+++ DATASET CONTENT

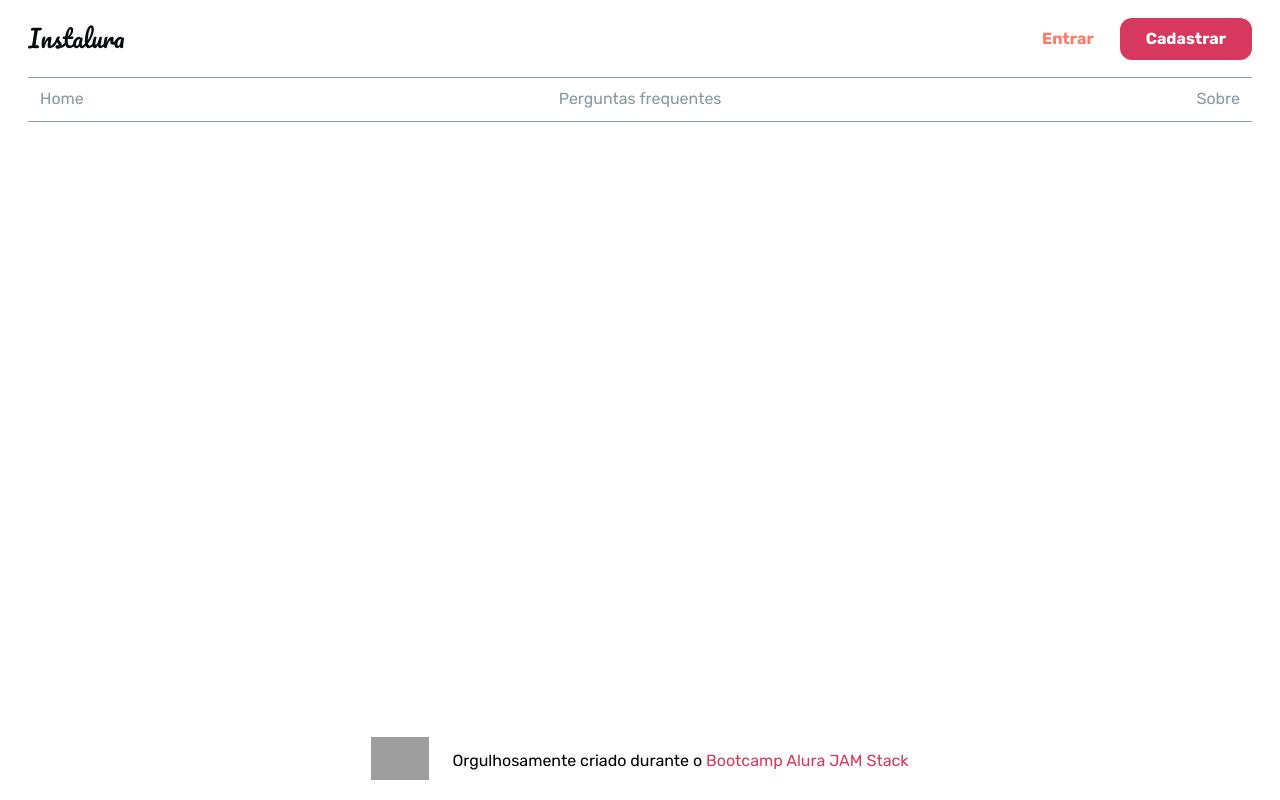
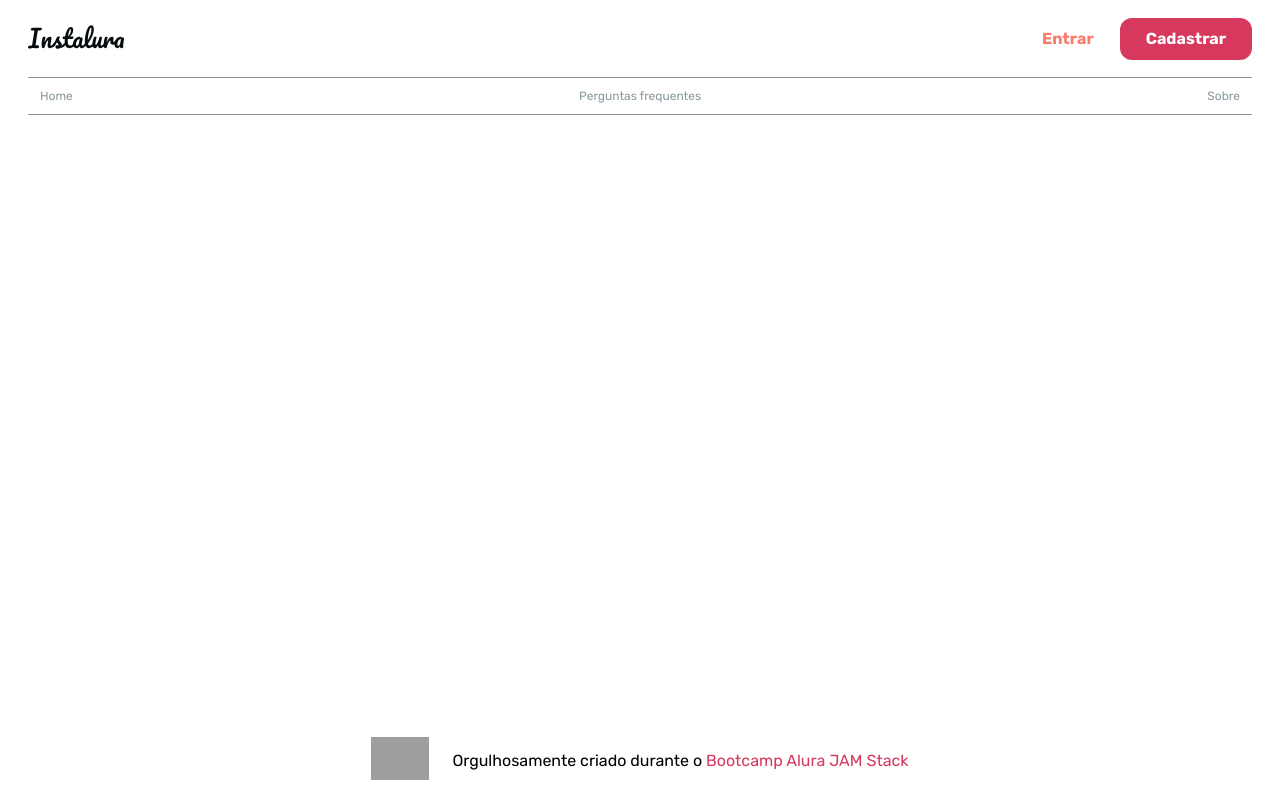
Before and after one commit to FernandoGOT/instalura-base, a Next.js app: page / in a window 1280 px wide. Built offline with nearby package versions, Linux system fonts and the light colour scheme; grey boxes are pictures that could not be loaded.

Commit message:
feat(menu): implemented the Text component
Implemented the Text component on the links generated by the menu

```diff
--- a/src/components/commons/Menu/index.js
+++ b/src/components/commons/Menu/index.js
@@ -2,6 +2,7 @@ import React from 'react'
 
 import Logo from '../../../theme/Logo'
 import Button from '../../commons/Button'
+import Text from '../../foundation/Text'
 import { MenuWrapper } from './styles/MenuWrapper'
 
 const Menu = () => {
@@ -29,9 +30,13 @@ const Menu = () => {
       <MenuWrapper.CentralSide>
         {links.map(link => (
           <li key={link.url}>
-            <a href={link.url}>
+            <Text
+              tag='a'
+              href={link.url}
+              variant='smallestException'
+            >
               {link.text}
-            </a>
+            </Text>
           </li>
         ))}
       </MenuWrapper.CentralSide>
```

++++++

TASK:
Each line of the data that includes "CentralSide" should be copied.

FINISHED EXERCISE:
       <MenuWrapper.CentralSide>
       </MenuWrapper.CentralSide>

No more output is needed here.